Greg Connor <gconnor(_at_)nekodojo(_dot_)org> wrote:
Agreed. MARID-brand LMAP probably won't noticeably reduce spam, or even
forgery, at first, but if it creates a dis-incentive to forging MY domain
name, I will definitely use it.
Summarized in a carefully phrased sentence:
MARID creates a permanent way for domains to permanently give
dis-incentives for the transient problem of forgery.
Domain name forgery is a transient problem, as incidents can occur
sporadically, and the incidents are caused by different people at
different times. The only way to stop this series of problems is with
a solution which will permanently allow people to detect and prevent
these attacks. MARID is one approach which creates a long-lived
solution for a transient problem.
Could you define what you view to be forgery?
Similarly, bandages solve a transient problem, but the *existence*
of bandages is a permanent phenomenom. No one would claim that

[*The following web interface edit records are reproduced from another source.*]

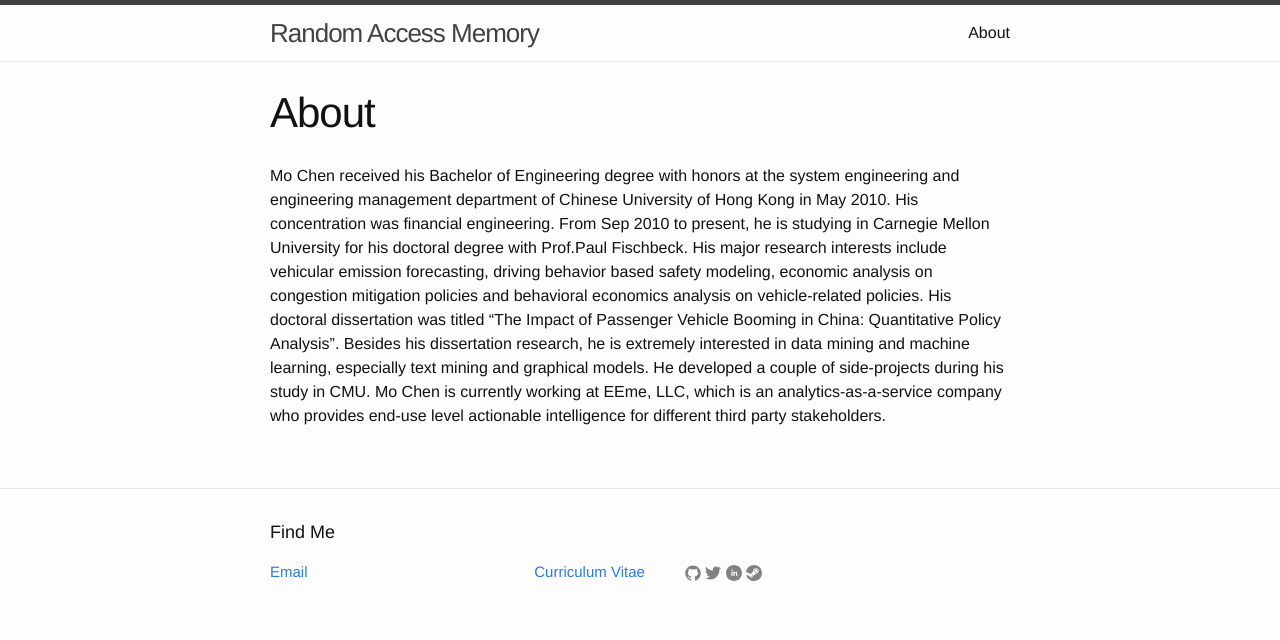
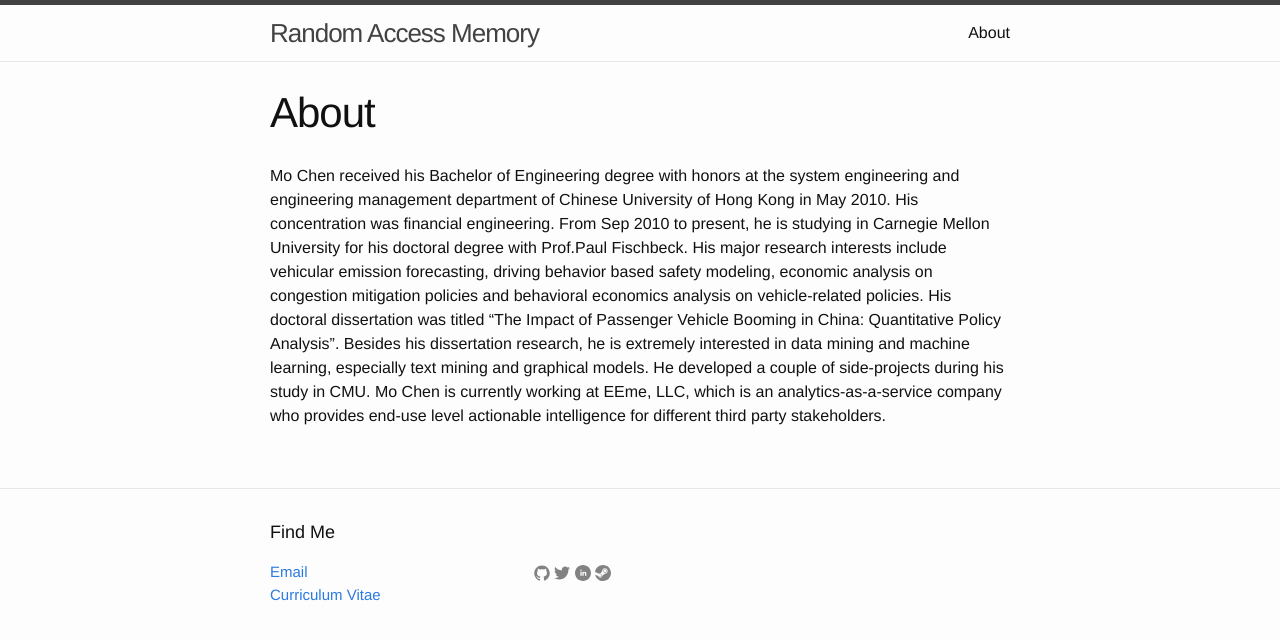
Before and after one commit to HAHAHANIBAL/HAHAHANIBAL.github.io, a Jekyll site: the page built from about.md, in a window 1280 px wide. Shown: the top 640 px of the page. Built offline with Jekyll 4.4.1, drawn with Linux system fonts in a browser that asks for light colours.

Commit message:
Update footer.html

```diff
--- a/_includes/footer.html
+++ b/_includes/footer.html
@@ -7,15 +7,12 @@
     <div class="footer-col-wrapper">
       <div class="footer-col footer-col-1">
         <ul class="contact-list">
-          <a href="mailto:{{ site.email }}">Email</a>
+          <li><a href="mailto:{{ site.email }}">Email</a></li>
+          <li><a href="http://example.com/files/myfile.pdf" target="_blank">Curriculum Vitae</a></li>
         </ul>
       </div>
 
       <div class="footer-col footer-col-2">
-        <a href="http://example.com/files/myfile.pdf" target="_blank">Curriculum Vitae</a>
-      </div>
-
-      <div class="footer-col footer-col-3">
         <ul class="social-media-list">
           {% if site.github_username %}
           <li>
```
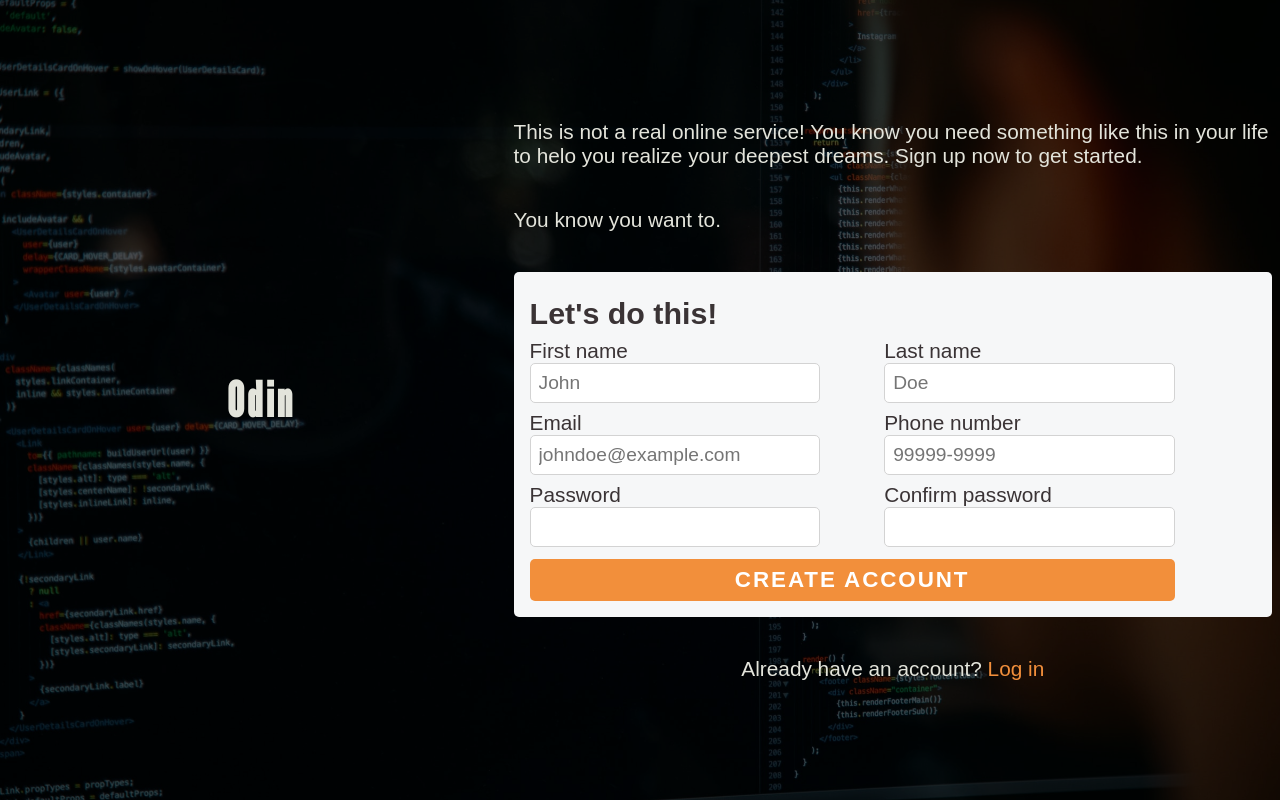
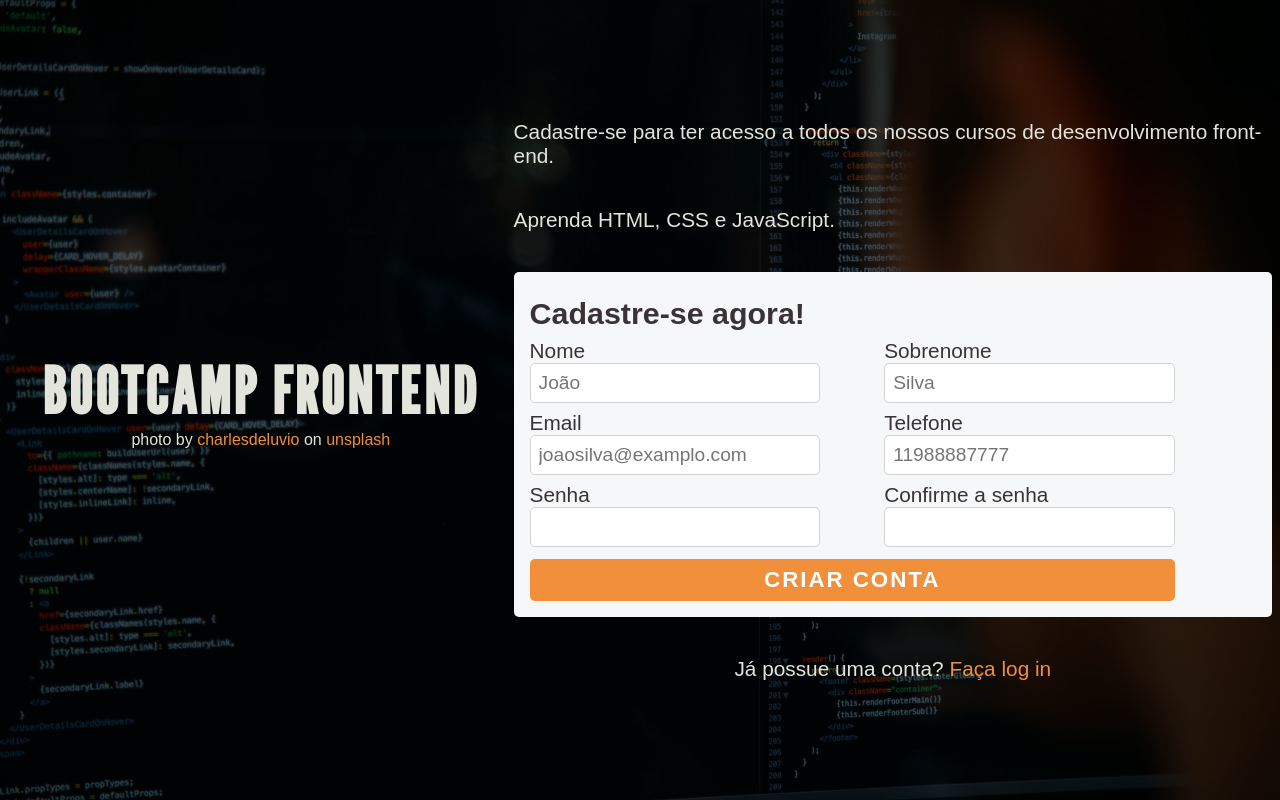
Before and after one commit to h-nriquevieira/html-forms, a plain HTML site: page index.html in a window 1280 px wide. Drawn offline with nearby package versions, Linux system fonts and the light colour scheme; a web font is replaced by a local one.

Commit message:
Replace dummy text

```diff
--- a/index.html
+++ b/index.html
@@ -10,41 +10,42 @@
 </head>
 <body>
   <header>
-    <h1>Odin</h1>
+    <h1>Bootcamp FrontEnd</h1>
+    <p>Photo by <a href="https://unsplash.com/@charlesdeluvio?utm_source=unsplash&utm_medium=referral&utm_content=creditCopyText">charlesdeluvio</a> on <a href="https://unsplash.com/s/photos/development?utm_source=unsplash&utm_medium=referral&utm_content=creditCopyText">Unsplash</a></p>
   </header>
   <main>
-    <p>This is not a real online service! You know you need something like this in your life to helo you realize your deepest dreams. Sign up now to get started.</p>
-    <p>You know you want to.</p>
+    <p>Cadastre-se para ter acesso a todos os nossos cursos de desenvolvimento front-end.</p>
+    <p>Aprenda HTML, CSS e JavaScript.</p>
 
     <form action="" method="post">
-      <h2>Let's do this!</h2>
+      <h2>Cadastre-se agora!</h2>
       <p>
-        <label for="first-name">First name</label>
-        <input type="text" id='first-name' name='first-name' placeholder='John' required>
+        <label for="first-name">Nome</label>
+        <input type="text" id='first-name' name='first-name' placeholder='João' required>
       </p>
       <p>
-        <label for="last-name">Last name</label>
-        <input type="text" id='last-name' name='last-name' placeholder='Doe' required>
+        <label for="last-name">Sobrenome</label>
+        <input type="text" id='last-name' name='last-name' placeholder='Silva' required>
       </p>
       <p>
         <label for="email">Email</label>
-        <input type="email" id='email' name='email' placeholder='johndoe@example.com' required>
+        <input type="email" id='email' name='email' placeholder='joaosilva@examplo.com' required>
       </p>
       <p>
-        <label for="phone">Phone number</label>
-        <input type="tel" id='phone' name='phone' placeholder='99999-9999' required>
+        <label for="phone">Telefone</label>
+        <input type="tel" id='phone' name='phone' placeholder='11988887777' required>
       </p>
       <p>
-        <label for="pwd">Password</label>
+        <label for="pwd">Senha</label>
         <input type="password" id='pwd' name='pwd' placeholder=' ' required>
       </p>
       <p>
-        <label for="pwd-confirm">Confirm password</label>
+        <label for="pwd-confirm">Confirme a senha</label>
         <input type="password" id='pwd-confirm' name='pwd-confirm' placeholder=' ' required>
       </p>
-      <button>Create account</button>
+      <button>Criar conta</button>
     </form>
-    <p>Already have an account? <a href="">Log in</a></p>
+    <p>Já possue uma conta? <a href="">Faça log in</a></p>
   </main>
 </body>
 </html>
--- a/styles/style.css
+++ b/styles/style.css
@@ -22,11 +22,19 @@ body {
 
 h1 {
   text-align: center;
+  text-transform: uppercase;
   margin: 8px 0;
   font-family: 'League Gothic', Arial, Helvetica, sans-serif;
-  font-size: 3rem;
+  font-size: 4rem;
   letter-spacing: .2rem;
-  line-height: 3rem;
+  line-height: 4rem;
+}
+
+header p {
+  text-align: center;
+  font-size: 1rem;
+  text-transform: lowercase;
+  display: none;
 }
 
 h2 {
@@ -81,6 +89,12 @@ button {
   width: 100%;
 }
 
+button:hover,
+button:active,
+button:focus {
+  background-color: #C8553D;
+}
+
 input {
   appearance: none;
   padding: .5rem;
@@ -115,7 +129,6 @@ a:active {
     box-shadow: inset 4000px 0 0 0 rgba(0, 0, 0, 0.65);
   }
 
-
   form {
     flex-direction: row;
     flex-wrap: wrap;
@@ -143,6 +156,10 @@ a:active {
     min-height: 100vh;
   }
 
+  header p {
+    display: initial;
+  }
+
 
   header {
     min-width: 40%;
```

bandages "do nothing to reduce injuries" because the problem solved by
bandages is transient in nature.
To put it yet another way, MARID can be thought of as a set of
distributed DNSBL's. Each domain operates its own DNSBL (or
whitelist), which use a well-known format. Peers on the net can look
up information for a domain via DNS, and choose to apply the DNSBL
information (or not).
Listing services are often more robust than a typical DNS server. The
nature of a listing service returns a single record in response to a
single query. Do you see this model being changed with Sender-ID?
None of this is new to the net. DNS already tells peers where to
find information (e.g. MX's), and DNSBL's are already used by clients
to obtain policies which they apply to data flows.
DNS routing information is normally obtained at a connection rate as are
queries to listing services. Isn't the information for Sender-ID
obtained at a much higher than these routing functions you compare it